*** Opening of RECORDS SUPPLIED ***
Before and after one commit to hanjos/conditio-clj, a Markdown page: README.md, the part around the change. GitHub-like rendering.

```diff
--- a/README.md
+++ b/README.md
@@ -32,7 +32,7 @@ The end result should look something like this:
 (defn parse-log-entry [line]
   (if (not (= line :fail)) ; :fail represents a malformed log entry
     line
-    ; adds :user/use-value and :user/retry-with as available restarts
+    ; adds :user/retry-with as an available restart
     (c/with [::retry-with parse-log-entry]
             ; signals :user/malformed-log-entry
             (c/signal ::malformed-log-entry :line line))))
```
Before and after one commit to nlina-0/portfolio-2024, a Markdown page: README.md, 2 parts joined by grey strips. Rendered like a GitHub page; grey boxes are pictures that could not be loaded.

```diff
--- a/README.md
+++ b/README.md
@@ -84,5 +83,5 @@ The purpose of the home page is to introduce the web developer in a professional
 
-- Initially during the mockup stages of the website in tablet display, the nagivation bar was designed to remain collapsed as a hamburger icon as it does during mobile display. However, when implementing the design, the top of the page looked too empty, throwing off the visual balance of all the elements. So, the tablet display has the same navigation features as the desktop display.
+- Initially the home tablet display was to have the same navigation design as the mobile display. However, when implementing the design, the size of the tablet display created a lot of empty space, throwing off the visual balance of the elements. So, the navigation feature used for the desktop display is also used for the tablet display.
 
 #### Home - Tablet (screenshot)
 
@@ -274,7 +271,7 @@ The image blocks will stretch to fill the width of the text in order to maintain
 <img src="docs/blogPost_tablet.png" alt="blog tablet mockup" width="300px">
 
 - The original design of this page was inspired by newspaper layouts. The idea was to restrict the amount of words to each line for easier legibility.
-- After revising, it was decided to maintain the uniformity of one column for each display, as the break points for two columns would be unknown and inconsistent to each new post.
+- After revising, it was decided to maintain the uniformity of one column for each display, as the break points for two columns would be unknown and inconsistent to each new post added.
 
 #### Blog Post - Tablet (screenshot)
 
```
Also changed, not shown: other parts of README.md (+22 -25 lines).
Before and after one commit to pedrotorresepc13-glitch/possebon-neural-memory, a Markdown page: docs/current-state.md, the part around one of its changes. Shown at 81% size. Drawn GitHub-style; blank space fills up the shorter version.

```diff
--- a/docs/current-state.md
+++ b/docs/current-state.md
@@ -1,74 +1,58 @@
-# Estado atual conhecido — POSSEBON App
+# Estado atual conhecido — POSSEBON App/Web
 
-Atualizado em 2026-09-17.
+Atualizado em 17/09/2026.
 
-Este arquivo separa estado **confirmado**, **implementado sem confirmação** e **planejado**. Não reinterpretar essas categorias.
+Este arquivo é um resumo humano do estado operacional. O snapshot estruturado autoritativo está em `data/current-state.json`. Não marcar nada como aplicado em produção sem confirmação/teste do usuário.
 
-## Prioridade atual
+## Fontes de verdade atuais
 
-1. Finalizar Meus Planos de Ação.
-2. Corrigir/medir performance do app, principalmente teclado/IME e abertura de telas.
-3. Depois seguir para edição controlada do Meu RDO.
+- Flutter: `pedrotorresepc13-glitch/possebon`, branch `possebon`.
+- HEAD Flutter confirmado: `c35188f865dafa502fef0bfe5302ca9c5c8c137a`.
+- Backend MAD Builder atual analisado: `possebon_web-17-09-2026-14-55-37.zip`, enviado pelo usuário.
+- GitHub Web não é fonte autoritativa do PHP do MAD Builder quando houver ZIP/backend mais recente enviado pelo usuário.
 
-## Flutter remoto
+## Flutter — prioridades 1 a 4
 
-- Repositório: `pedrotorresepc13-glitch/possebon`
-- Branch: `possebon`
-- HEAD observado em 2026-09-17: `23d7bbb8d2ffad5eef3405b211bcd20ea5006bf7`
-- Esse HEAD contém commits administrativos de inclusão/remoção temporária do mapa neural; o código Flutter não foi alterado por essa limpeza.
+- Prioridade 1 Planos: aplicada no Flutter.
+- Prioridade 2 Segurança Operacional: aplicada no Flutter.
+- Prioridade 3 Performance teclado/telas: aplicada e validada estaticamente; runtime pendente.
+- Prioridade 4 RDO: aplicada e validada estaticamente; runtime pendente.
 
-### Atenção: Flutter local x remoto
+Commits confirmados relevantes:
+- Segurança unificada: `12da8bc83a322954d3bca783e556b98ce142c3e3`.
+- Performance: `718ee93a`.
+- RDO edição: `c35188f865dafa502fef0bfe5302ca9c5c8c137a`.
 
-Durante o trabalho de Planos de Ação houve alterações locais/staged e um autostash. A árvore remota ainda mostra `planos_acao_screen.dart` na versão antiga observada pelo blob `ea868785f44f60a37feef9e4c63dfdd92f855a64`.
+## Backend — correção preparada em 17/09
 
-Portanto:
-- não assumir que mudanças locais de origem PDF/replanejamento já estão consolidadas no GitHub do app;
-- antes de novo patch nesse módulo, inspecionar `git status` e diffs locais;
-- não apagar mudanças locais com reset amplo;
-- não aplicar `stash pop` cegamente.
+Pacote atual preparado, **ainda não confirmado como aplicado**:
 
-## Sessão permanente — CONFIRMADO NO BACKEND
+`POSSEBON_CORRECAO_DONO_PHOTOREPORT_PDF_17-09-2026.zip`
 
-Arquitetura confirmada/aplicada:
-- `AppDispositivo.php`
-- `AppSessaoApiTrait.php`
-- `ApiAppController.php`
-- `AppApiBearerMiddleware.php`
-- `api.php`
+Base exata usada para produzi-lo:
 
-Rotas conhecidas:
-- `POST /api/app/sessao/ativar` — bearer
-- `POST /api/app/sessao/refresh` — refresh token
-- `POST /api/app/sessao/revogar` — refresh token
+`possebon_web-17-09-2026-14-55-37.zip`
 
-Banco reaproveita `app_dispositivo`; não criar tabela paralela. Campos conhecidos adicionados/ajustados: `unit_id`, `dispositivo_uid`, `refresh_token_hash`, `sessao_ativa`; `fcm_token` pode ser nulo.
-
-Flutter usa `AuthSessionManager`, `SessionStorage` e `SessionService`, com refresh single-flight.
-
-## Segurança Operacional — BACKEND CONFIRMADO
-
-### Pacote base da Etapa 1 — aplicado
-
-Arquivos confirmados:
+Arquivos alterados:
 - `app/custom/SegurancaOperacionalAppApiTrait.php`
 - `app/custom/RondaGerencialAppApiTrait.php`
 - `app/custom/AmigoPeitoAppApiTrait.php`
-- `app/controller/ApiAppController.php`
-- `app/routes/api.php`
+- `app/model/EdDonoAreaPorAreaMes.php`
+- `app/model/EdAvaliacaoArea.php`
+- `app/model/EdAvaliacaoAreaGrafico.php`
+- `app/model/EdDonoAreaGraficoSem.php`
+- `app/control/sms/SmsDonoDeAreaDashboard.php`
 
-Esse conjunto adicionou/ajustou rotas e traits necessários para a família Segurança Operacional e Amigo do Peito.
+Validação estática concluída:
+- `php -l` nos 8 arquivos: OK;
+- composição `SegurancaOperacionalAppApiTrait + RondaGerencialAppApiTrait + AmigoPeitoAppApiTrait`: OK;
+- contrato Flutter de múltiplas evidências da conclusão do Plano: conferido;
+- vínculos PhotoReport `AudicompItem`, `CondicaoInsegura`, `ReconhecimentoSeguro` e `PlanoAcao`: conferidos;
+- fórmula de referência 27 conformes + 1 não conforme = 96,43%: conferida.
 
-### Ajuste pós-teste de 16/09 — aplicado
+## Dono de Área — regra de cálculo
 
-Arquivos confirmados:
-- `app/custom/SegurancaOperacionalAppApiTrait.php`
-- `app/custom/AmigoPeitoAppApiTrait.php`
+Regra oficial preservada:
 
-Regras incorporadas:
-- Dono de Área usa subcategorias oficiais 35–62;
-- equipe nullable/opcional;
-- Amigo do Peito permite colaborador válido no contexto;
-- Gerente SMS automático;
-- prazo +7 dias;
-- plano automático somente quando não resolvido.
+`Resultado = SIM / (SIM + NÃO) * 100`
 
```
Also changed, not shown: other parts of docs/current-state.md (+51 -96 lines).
*** Close of RECORDS SUPPLIED ***
(PROMPT)
Take every line above where "user" appears and copy it.

(RESPONSE AREA)
-    ; adds :user/use-value and :user/retry-with as available restarts
+    ; adds :user/retry-with as an available restart
             ; signals :user/malformed-log-entry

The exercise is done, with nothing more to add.